■ TASK TO COMPLETE
Every line containing the string "getElementById" is to be copied from the records.

Records excerpted from a collection:
++++++++++++++++++++
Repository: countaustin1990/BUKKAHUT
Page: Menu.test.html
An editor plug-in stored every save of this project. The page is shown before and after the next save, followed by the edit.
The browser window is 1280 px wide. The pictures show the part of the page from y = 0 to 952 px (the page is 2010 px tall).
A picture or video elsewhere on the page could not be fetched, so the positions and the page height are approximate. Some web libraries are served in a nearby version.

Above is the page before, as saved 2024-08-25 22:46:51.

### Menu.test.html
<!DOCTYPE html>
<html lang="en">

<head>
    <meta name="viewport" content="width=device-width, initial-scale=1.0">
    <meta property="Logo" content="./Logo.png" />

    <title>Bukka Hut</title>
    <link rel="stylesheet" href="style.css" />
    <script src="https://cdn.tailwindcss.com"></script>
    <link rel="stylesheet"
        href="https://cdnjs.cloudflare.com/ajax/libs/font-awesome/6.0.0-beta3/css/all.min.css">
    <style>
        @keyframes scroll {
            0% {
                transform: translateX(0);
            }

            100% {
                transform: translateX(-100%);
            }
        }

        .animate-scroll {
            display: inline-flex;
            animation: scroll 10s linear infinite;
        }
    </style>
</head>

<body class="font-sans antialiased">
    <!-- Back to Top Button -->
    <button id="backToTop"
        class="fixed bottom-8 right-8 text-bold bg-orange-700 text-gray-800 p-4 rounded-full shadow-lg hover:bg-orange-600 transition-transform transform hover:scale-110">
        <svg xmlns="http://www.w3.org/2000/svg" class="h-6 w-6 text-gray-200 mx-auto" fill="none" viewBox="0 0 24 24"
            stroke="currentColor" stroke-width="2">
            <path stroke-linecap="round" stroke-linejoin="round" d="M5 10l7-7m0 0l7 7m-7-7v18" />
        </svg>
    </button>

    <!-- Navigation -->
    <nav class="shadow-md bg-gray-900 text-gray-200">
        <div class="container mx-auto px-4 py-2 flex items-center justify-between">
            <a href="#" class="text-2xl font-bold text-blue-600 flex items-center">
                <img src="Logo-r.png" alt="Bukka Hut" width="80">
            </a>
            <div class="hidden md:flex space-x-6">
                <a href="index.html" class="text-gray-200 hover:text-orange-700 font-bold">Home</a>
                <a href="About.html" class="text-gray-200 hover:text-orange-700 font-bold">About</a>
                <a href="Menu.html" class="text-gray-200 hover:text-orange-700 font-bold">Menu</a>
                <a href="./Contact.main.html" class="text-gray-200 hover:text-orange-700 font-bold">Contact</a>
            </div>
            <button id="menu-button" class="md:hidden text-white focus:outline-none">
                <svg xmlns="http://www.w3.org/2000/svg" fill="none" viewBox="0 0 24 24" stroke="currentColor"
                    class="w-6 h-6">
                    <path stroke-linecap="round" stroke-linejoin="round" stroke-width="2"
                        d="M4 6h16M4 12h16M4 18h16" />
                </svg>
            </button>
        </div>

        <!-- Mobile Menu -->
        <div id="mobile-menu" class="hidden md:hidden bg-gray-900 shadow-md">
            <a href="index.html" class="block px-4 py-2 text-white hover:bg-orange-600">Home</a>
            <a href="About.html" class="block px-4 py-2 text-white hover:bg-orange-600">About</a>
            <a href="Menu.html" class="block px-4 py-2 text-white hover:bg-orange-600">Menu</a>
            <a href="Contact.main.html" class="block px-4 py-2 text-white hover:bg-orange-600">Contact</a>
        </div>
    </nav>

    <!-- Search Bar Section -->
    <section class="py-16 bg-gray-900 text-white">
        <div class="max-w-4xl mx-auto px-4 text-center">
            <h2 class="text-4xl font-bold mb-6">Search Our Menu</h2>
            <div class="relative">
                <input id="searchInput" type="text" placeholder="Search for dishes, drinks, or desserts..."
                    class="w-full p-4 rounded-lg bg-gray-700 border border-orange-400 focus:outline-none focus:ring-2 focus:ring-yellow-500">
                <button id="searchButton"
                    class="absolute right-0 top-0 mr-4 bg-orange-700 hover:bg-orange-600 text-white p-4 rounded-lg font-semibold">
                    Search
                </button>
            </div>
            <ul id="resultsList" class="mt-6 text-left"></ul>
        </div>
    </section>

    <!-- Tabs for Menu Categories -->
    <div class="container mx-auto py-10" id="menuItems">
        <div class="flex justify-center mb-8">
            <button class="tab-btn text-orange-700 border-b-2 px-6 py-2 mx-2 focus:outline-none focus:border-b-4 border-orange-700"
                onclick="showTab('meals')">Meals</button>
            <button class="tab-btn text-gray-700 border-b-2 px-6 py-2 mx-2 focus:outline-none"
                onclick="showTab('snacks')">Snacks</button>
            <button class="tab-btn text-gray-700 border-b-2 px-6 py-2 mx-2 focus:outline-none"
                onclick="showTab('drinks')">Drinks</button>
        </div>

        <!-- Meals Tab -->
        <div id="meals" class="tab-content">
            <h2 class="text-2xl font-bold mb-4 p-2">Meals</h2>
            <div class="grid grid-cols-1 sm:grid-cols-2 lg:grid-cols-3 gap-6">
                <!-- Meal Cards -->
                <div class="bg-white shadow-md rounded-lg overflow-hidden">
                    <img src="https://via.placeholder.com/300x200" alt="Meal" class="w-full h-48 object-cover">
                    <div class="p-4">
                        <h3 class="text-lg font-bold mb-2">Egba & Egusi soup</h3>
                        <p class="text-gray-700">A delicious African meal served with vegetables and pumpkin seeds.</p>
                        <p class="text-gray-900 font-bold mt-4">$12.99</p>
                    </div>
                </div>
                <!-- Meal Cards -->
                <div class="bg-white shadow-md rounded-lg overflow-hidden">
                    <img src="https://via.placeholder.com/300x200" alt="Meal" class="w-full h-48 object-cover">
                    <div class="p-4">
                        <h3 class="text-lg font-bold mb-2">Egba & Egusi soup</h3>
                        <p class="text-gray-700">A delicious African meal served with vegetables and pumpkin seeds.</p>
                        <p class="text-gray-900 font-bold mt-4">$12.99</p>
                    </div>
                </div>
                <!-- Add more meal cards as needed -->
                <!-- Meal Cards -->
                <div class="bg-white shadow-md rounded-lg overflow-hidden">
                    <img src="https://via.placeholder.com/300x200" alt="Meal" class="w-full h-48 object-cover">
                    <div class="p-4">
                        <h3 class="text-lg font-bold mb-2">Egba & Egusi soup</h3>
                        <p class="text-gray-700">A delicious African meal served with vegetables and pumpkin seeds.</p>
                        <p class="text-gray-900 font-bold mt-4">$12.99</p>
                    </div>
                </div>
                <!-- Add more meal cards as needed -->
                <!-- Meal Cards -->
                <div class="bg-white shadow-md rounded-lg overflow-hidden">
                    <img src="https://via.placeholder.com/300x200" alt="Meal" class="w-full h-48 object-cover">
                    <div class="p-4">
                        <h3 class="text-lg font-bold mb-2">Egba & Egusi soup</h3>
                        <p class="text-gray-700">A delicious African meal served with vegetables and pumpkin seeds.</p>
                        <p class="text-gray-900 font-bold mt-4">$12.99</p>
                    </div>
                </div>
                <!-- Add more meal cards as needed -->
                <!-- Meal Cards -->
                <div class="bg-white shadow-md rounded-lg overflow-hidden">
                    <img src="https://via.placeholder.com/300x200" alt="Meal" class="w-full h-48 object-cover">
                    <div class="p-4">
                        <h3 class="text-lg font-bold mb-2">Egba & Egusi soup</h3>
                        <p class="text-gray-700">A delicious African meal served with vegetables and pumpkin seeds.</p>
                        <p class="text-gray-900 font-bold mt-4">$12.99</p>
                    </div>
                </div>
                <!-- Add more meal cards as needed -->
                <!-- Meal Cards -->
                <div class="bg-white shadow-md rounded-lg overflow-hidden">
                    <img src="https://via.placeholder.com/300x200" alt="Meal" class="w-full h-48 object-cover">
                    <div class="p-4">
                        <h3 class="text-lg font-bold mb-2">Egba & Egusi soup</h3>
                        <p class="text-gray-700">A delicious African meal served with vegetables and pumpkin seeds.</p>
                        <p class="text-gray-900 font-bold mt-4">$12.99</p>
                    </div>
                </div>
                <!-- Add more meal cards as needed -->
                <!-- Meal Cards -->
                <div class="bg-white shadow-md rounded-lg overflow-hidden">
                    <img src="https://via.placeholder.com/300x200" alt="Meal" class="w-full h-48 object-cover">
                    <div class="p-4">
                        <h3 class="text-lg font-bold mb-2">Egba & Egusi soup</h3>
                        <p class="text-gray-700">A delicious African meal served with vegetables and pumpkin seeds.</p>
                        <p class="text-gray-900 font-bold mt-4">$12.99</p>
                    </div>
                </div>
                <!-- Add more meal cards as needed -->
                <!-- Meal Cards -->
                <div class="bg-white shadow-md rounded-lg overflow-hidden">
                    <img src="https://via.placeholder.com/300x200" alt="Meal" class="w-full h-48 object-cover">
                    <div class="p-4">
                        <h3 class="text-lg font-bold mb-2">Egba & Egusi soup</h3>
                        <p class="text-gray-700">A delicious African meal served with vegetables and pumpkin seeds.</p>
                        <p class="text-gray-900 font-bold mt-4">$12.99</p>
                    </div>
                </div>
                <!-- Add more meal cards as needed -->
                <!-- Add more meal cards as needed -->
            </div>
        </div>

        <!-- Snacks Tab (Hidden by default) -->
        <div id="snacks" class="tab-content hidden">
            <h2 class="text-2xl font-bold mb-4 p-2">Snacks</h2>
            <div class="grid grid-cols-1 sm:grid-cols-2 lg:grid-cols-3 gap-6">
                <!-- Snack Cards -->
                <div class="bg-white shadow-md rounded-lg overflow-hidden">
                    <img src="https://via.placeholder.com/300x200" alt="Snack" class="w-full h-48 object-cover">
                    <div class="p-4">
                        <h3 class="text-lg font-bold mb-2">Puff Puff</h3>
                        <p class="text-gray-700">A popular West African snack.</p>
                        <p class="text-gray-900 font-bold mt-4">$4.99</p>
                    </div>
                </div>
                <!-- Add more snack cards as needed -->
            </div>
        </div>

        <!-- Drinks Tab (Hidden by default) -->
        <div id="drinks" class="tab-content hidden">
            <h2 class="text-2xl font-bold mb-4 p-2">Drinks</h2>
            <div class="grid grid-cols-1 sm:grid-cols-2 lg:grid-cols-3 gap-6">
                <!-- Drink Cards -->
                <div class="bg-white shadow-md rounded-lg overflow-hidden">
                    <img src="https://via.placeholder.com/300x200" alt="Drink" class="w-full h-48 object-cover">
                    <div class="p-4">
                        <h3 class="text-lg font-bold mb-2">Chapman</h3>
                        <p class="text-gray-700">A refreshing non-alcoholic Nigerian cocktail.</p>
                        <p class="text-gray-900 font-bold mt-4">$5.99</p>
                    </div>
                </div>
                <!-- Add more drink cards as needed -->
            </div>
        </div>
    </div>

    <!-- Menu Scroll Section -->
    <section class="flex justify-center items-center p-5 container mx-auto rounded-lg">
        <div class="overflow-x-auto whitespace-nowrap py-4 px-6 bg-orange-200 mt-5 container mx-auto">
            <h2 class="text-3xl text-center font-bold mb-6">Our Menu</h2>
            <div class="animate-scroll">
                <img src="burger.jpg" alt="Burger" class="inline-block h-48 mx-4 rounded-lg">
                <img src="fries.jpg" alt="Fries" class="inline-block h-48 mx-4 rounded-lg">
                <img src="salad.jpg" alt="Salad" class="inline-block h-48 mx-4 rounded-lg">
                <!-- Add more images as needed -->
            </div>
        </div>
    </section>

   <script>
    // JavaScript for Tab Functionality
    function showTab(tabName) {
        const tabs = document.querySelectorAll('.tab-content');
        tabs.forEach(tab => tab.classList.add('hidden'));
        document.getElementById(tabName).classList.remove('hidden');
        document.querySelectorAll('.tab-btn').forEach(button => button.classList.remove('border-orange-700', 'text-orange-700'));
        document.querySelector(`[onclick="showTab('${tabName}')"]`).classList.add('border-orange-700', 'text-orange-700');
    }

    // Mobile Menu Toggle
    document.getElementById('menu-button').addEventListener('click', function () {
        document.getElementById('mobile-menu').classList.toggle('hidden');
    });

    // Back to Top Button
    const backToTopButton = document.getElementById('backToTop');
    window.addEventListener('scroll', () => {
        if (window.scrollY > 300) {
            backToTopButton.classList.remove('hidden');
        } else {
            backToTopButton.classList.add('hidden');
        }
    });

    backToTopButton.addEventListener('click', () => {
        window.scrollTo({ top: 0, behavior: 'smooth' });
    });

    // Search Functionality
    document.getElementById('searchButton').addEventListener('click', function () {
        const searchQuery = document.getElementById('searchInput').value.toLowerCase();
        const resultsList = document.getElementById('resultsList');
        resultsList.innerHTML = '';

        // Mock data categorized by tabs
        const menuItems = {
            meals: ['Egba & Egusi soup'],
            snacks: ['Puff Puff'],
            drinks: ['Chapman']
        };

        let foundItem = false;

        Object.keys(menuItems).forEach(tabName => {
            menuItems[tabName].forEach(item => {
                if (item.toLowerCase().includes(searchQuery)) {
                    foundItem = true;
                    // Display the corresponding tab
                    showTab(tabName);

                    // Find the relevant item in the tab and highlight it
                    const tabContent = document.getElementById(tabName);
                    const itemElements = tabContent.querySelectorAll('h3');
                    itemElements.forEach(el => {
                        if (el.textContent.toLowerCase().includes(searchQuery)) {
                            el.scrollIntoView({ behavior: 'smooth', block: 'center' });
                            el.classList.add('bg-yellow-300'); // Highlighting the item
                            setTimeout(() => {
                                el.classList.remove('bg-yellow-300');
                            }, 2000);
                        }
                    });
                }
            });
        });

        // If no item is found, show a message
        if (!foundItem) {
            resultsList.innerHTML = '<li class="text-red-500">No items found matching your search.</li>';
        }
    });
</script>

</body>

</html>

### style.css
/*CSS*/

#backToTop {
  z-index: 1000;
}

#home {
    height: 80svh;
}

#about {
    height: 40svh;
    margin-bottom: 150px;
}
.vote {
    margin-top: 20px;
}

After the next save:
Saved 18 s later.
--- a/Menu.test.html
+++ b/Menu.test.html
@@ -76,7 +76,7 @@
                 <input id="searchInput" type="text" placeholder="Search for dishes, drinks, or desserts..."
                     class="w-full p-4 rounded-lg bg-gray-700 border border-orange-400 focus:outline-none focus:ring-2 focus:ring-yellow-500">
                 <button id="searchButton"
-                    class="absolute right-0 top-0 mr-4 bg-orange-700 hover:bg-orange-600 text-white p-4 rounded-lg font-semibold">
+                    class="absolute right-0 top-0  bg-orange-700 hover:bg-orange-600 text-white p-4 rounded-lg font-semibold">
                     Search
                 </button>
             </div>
++++++++++++++++++++
■ EXERCISE RESPONSE
        document.getElementById(tabName).classList.remove('hidden');
    document.getElementById('menu-button').addEventListener('click', function () {
        document.getElementById('mobile-menu').classList.toggle('hidden');
    const backToTopButton = document.getElementById('backToTop');
    document.getElementById('searchButton').addEventListener('click', function () {
        const searchQuery = document.getElementById('searchInput').value.toLowerCase();
        const resultsList = document.getElementById('resultsList');
                    const tabContent = document.getElementById(tabName);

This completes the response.